Occasionally, my staff will bring a lighted candle to the staff meeting as a means to share and reflect on a patient who had recently died. We review the chart, reflect, and discuss how we could have done better. We celebrate the transition of the person into another cycle of life.
Death and dying as a cycle of life, not the end of life, after suffering and postponing the inevitable, seems easier for the patient, myself, my staff, and the family members to accept death as a part of life.
What would you do if your doctor told you that you have terminal pancreatic cancer and three months to live, or one more year to live with lung cancer, or a few more months to live with chemo, radiation or surgery? Would you do chemo, radiation therapy, or surgery? Most of my patients will choose chemo, radiation, or surgery. However, they also want nutritional support, detoxification, and holistic support to help them get through their therapies with their oncologists.

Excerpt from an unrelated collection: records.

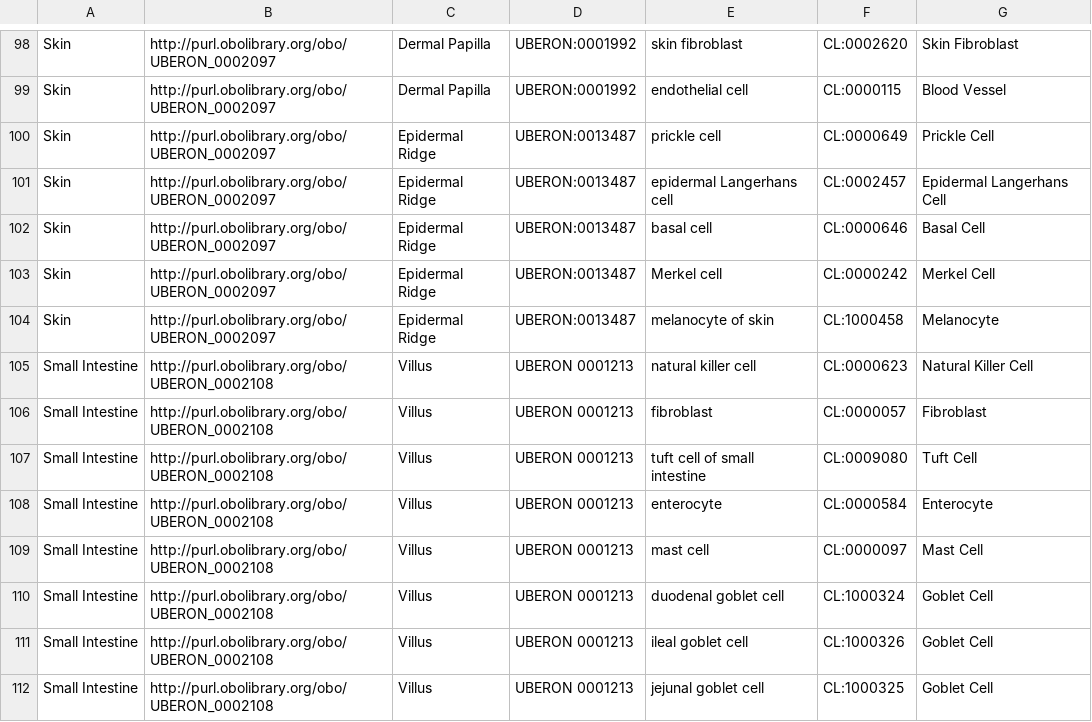
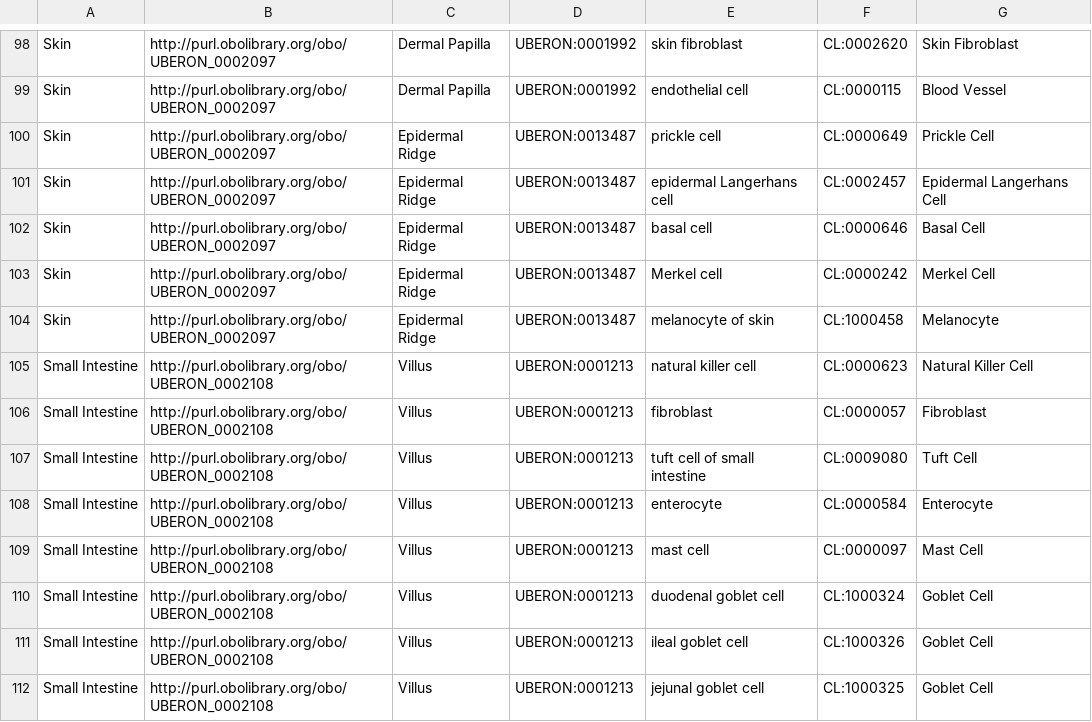
Before and after one commit to cns-iu/hra-ftu-explorer-supporting-information, a CSV file: ref_data/FTU Cell Count Table - Cell_Type_Count.csv, drawn as a sheet; only a part is shown, gaps mark what is left out; the diff covers the shown part only.

```diff
--- a/ref_data/FTU Cell Count Table - Cell_Type_Count.csv
+++ b/ref_data/FTU Cell Count Table - Cell_Type_Count.csv
@@ -104,9 +104,9 @@ Skin	http://purl.obolibrary.org/obo/UBERON_0002097	Epidermal Ridge	UBERON:001348
 Skin	http://purl.obolibrary.org/obo/UBERON_0002097	Epidermal Ridge	UBERON:0013487	melanocyte of skin	CL:1000458	Melanocyte
-Small Intestine	http://purl.obolibrary.org/obo/UBERON_0002108	Villus	UBERON 0001213	natural killer cell	CL:0000623	Natural Killer Cell
-Small Intestine	http://purl.obolibrary.org/obo/UBERON_0002108	Villus	UBERON 0001213	fibroblast	CL:0000057	Fibroblast
-Small Intestine	http://purl.obolibrary.org/obo/UBERON_0002108	Villus	UBERON 0001213	tuft cell of small intestine	CL:0009080	Tuft Cell
-Small Intestine	http://purl.obolibrary.org/obo/UBERON_0002108	Villus	UBERON 0001213	enterocyte	CL:0000584	Enterocyte
-Small Intestine	http://purl.obolibrary.org/obo/UBERON_0002108	Villus	UBERON 0001213	mast cell	CL:0000097	Mast Cell
-Small Intestine	http://purl.obolibrary.org/obo/UBERON_0002108	Villus	UBERON 0001213	duodenal goblet cell	CL:1000324	Goblet Cell
-Small Intestine	http://purl.obolibrary.org/obo/UBERON_0002108	Villus	UBERON 0001213	ileal goblet cell	CL:1000326	Goblet Cell
-Small Intestine	http://purl.obolibrary.org/obo/UBERON_0002108	Villus	UBERON 0001213	jejunal goblet cell	CL:1000325	Goblet Cell
+Small Intestine	http://purl.obolibrary.org/obo/UBERON_0002108	Villus	UBERON:0001213	natural killer cell	CL:0000623	Natural Killer Cell
+Small Intestine	http://purl.obolibrary.org/obo/UBERON_0002108	Villus	UBERON:0001213	fibroblast	CL:0000057	Fibroblast
+Small Intestine	http://purl.obolibrary.org/obo/UBERON_0002108	Villus	UBERON:0001213	tuft cell of small intestine	CL:0009080	Tuft Cell
+Small Intestine	http://purl.obolibrary.org/obo/UBERON_0002108	Villus	UBERON:0001213	enterocyte	CL:0000584	Enterocyte
+Small Intestine	http://purl.obolibrary.org/obo/UBERON_0002108	Villus	UBERON:0001213	mast cell	CL:0000097	Mast Cell
+Small Intestine	http://purl.obolibrary.org/obo/UBERON_0002108	Villus	UBERON:0001213	duodenal goblet cell	CL:1000324	Goblet Cell
+Small Intestine	http://purl.obolibrary.org/obo/UBERON_0002108	Villus	UBERON:0001213	ileal goblet cell	CL:1000326	Goblet Cell
+Small Intestine	http://purl.obolibrary.org/obo/UBERON_0002108	Villus	UBERON:0001213	jejunal goblet cell	CL:1000325	Goblet Cell
```
Also changed, not shown: 14 edited cells elsewhere in this file, output/CTs_with_levels_info.csv, output/FTU-CT-AnnTool-info.csv, 8 other files.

Often, I would ask my patients what they really want to do when they are cancer free and feeling well. Most of them will say they want to travel to places they have been thinking and dreaming about but they were previously too busy. And now they are too sick to travel.
Some of them blurt out, “I want more sex! My ex-husband (or ex-wife) was a lousy lover!” or “I want to live in Paris and eat out every night, no more cooking, and have French cuisine with fine wines every night!” Some people want to be close to nature, living a simple life surrounded by mountains or by the beach on a remote island.
Some new patients are so far advanced in their illness that they die quickly, within few days, before I have any chance to see the effects of my treatments. They are so far progressed that there is no point of return. We get the message, that the patient has died, from family members.
Sometimes, there are big surprises that my patient died after a minor accident or even a bad golf game. For example, Jim was an avid golfer who had pancreatic cancer but he seemed stable when I saw him. One day I saw him with his arm in a sling. He said he had a bad swing and hit the dirt and jammed his elbow. One week later, he died from the blood clots. Is it possible that the bad swing from the golf game changed life events by triggering inflammation and blood clots into his lungs? Or, maybe, it was his time to die, no matter what, as if it was written in stone.
On the other side of the story, Cheryl, 40 year old, came to see me about 20 years ago with a diagnosis of cancer from adenocarcinoma of the lung. She did not respond to chemotherapy and came to see me for evaluation. Most lung cancer patients die within one to two years with or without chemo, radiation, and surgery.
I put her on my nutritional program, detoxification program, and aggressive parasite medication regiments. Six months later, there were no signs of cancer as indicated by chest X-ray or CT scan. (This case is in my book, Accidental Cure.) As routine follow up care, she was taking parasite meds about two times per year and had been doing well.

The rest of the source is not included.